Newer pc's are on the order of 10-20 gigaflops, so about 10,000 times slower than a supercomputer (which, incidentally, are often just clusters of several thousand desktop processors).
It is a term used in astrophysics, physics, chemistry, computer programming, computer disk drives. Maybe they have some really fast computers at the University of Richmond.
Check out http://en.wikipedia.org/wiki/Cluster_(physics)" [Broken].
Serious Help needed
how do i found out how to run a test on a cluster to find out the speed?
Well that depends what you want to measure.
Is it pure CPU speed, for each CPU separately or on how they work togeter? Or is it disk throughput, like for some database application, network server performance? There are many things you can measure.
So it would help if you provided some more information.
How do i find out the speed of a cluster? I'm supposed to figure how to run a program to determine the speed of our cluster here at UR.
That's a rather vague question, as we don't know anything about UR's cluster. This sounds like some kind of a lab, though, meaning you should probably have some sort of handout that provides help.
There may a simple benchmarking program provided for you. Or maybe you have to write your own. If you have to write your own, of course, you'd have to use some kind of cluster library (MPI, etc.) to distribute the work across all the nodes in the cluster, which could be difficult.
If you have some kind of background information, you should provide it as part of your question. Otherwise, there's really nothing we can do to help you.
I dont know really. I was told to just figure out how to determine how many megaflop/s its running and compare it to other clusters (specifically the faster ones). Should I have been given more information or what?
Well perhaps you could give us some context. Do you work there or do you study there? And is this request in anyway related to a program you follow?
To me it seems rather odd to ask someone, who aparently is not an expert about computers ("what is tera and mega", "what is a cluster", "how fast is a teraflop"), on how you determine the combined CPU speed of a cluster.
This is certainly not a trivial problem!
well, im a freshman coming into the University of Richmond in the fall, and im working with one of the physics professors and some of his students over the summer. im in a program to help me get used the university and physics and whatnot.

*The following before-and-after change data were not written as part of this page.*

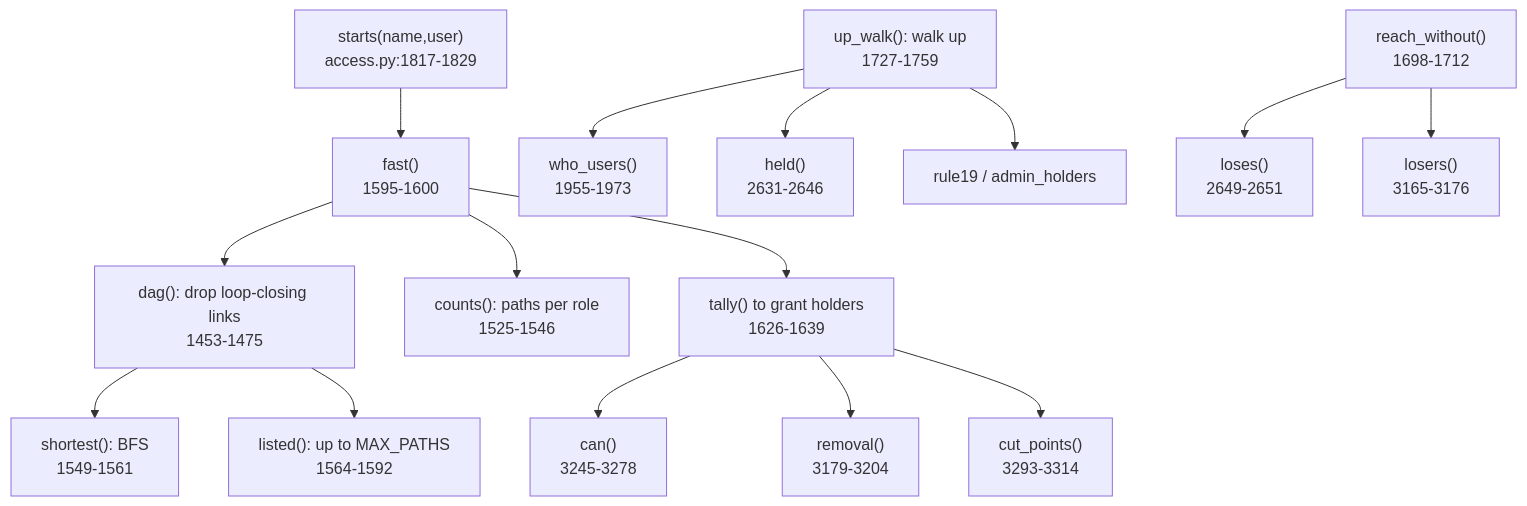
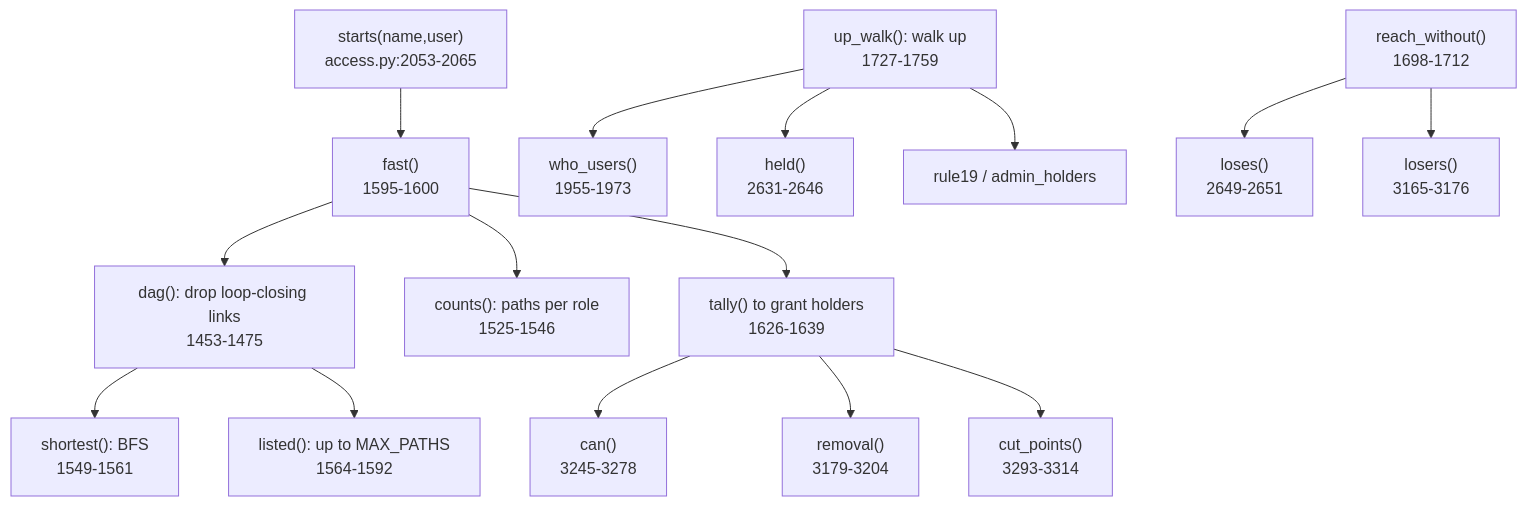
The diagram in snowflake-access-explorer-knowledge-graph/logic/walks.md (darshanmeel/snowflake-access-explorer), drawn with Mermaid before and after one commit. The commit also changed other lines of this file and 82 other files, not shown here.

Commit message:
Knowledge graph: parts store, two-stage load, background refresh, DuckDB rule walk, kept rule results, review fixes (to 448bdbb)

````diff
--- a/snowflake-access-explorer-knowledge-graph/logic/walks.md
+++ b/snowflake-access-explorer-knowledge-graph/logic/walks.md
@@ -6,17 +6,17 @@
 ```mermaid
 flowchart TD
-  ST["starts(name,user)<br/>access.py:1817-1829"] --> FA["fast()<br/>1595-1600"]
+  ST["starts(name,user)<br/>access.py:2053-2065"] --> FA["fast()<br/>1595-1600"]
   FA --> DAG["dag(): drop loop-closing links<br/>1453-1475"]
   FA --> CNT["counts(): paths per role<br/>1525-1546"]
   DAG --> SH["shortest(): BFS<br/>1549-1561"]
   DAG --> LI["listed(): up to MAX_PATHS<br/>1564-1592"]
   FA --> TA["tally() to grant holders<br/>1626-1639"]
   TA --> CAN["can()<br/>3245-3278"]
   TA --> REM["removal()<br/>3179-3204"]
   TA --> CUT["cut_points()<br/>3293-3314"]
   UW["up_walk(): walk up<br/>1727-1759"] --> WU["who_users()<br/>1955-1973"]
   UW --> HE["held()<br/>2631-2646"]
   UW --> R19["rule19 / admin_holders"]
   RW["reach_without()<br/>1698-1712"] --> LO["loses()<br/>2649-2651"]
   RW --> LS["losers()<br/>3165-3176"]
 ```
````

Honestly, the best way to find this information is to look up who administers the cluster, and ask him/her. As we've said over and over in your multitude of threads on the topic, it's not a trivial question, nor does it have a trivial answer. It's also possible that the information you seek is on a University webpage somewhere, and you just need to find it.
There are also super computers called "vector processors" that have many very fast arithmetic units within them, enough so that peforming an operation like a floating point multiply on two arrays of numbers and either storing the results in a 3rd array or summing the results occurs at the fastest speed that the machines memory can retrieve the input data. In the case of Cray super-computers, a vector processing system can be part of a cluster. Here is one link: http://www.cray.com/products/x1e [Broken] and antoher: http://www.nec.com.au/products_detail.aspx?view=145 [Broken]
I'm still having trouble finding a website about finding out a cluster's speed. Anyone know any decent websites?
Separate names with a comma.